_Task to complete_: The lines below that include "Zero" are to be found and copied.

_Supplied records_:

>>

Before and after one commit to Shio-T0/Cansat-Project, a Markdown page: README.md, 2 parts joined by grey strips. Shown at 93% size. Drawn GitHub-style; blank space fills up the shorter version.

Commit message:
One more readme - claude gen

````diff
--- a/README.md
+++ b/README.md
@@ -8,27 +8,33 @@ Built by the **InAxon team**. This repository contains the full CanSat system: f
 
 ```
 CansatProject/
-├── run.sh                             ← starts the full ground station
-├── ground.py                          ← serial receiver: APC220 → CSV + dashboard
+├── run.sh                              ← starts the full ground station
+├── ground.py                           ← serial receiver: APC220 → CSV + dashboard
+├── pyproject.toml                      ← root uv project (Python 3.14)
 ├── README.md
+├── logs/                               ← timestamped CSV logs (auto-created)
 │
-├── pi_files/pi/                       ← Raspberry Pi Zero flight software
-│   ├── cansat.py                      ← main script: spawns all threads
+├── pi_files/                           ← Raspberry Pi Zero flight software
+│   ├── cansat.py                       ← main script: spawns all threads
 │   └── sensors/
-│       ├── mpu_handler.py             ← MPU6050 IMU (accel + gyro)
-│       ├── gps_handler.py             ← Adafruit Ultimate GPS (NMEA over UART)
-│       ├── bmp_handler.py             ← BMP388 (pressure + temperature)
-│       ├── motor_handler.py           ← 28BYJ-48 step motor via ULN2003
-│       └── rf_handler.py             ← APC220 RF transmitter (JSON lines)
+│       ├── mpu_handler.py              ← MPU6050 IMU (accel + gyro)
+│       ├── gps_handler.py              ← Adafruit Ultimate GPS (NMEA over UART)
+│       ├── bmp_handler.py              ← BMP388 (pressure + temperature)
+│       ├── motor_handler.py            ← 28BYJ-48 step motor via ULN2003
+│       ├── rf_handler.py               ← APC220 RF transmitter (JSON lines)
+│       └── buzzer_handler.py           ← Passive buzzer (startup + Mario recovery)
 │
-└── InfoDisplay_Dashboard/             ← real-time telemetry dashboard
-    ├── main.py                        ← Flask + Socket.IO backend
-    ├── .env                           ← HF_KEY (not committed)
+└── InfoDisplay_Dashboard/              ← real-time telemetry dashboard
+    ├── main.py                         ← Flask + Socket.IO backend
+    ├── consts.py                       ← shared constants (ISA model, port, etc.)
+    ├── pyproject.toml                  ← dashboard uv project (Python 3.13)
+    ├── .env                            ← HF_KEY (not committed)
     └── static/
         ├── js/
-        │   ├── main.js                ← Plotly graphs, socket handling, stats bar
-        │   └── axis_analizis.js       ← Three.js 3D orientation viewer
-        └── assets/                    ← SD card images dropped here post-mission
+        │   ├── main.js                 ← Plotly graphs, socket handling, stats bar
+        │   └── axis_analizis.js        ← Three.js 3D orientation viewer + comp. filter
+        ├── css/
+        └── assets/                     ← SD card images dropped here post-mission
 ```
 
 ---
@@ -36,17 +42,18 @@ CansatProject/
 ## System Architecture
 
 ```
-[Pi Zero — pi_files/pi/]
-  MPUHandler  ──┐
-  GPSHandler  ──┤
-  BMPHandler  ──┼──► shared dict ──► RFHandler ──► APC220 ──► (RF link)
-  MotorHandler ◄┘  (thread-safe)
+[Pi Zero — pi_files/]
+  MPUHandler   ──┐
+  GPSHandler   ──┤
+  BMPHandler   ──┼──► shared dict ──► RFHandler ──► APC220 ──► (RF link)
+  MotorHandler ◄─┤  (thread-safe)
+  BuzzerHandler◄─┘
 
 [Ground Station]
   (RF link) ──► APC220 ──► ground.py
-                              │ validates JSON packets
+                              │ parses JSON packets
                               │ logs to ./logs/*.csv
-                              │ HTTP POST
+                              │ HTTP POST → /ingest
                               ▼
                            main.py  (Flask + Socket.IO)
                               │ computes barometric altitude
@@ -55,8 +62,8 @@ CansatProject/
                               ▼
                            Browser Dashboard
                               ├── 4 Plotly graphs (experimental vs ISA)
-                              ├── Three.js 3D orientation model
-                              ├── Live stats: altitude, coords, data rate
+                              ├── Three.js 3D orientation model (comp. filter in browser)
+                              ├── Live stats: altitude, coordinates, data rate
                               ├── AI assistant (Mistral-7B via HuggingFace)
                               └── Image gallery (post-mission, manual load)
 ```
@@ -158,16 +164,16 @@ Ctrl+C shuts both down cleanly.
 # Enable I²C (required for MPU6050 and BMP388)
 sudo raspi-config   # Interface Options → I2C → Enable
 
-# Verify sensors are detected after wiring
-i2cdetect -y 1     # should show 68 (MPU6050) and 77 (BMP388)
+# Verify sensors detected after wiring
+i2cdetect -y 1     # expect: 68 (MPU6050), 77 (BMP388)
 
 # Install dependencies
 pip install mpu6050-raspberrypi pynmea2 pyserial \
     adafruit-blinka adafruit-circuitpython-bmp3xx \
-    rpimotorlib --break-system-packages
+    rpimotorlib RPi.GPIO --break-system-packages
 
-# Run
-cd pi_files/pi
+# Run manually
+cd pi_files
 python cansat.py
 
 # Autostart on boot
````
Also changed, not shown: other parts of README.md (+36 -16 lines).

<<
>>

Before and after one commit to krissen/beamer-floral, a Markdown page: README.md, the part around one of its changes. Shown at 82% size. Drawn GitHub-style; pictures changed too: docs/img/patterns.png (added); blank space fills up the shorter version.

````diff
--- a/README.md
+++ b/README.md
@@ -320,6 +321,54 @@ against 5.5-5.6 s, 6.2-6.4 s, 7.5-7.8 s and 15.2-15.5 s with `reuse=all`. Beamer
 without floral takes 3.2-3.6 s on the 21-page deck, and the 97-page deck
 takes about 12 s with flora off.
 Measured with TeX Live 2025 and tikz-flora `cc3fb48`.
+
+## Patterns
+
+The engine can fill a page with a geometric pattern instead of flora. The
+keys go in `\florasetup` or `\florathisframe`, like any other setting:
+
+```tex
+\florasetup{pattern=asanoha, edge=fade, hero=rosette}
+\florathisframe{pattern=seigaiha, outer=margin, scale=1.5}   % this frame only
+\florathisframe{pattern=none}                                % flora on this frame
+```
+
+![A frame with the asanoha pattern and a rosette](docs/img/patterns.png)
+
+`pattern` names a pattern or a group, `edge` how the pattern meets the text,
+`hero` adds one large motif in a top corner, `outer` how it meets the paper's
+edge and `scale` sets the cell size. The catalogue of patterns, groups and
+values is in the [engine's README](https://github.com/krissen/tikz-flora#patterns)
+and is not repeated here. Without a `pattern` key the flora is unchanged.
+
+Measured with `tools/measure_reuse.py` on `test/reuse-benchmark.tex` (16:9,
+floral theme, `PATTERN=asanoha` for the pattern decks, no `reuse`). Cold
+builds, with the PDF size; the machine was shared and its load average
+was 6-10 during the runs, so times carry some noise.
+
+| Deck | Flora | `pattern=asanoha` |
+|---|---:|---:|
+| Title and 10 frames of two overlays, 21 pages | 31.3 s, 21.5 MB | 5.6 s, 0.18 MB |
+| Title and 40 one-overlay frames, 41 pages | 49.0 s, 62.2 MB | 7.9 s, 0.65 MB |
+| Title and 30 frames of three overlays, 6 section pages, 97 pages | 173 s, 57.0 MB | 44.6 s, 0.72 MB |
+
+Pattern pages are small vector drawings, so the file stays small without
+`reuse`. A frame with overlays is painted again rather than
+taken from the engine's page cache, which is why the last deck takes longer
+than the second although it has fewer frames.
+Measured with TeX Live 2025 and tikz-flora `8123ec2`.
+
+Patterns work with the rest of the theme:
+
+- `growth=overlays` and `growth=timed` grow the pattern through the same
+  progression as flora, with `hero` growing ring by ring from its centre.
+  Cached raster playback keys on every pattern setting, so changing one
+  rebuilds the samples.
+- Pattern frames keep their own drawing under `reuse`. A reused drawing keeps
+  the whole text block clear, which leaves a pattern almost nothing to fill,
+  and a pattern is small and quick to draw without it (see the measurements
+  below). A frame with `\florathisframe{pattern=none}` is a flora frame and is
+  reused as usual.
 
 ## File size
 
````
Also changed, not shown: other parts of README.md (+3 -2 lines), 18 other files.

<<

_Written reply_:
-├── pi_files/pi/                       ← Raspberry Pi Zero flight software
+├── pi_files/                           ← Raspberry Pi Zero flight software
-[Pi Zero — pi_files/pi/]
+[Pi Zero — pi_files/]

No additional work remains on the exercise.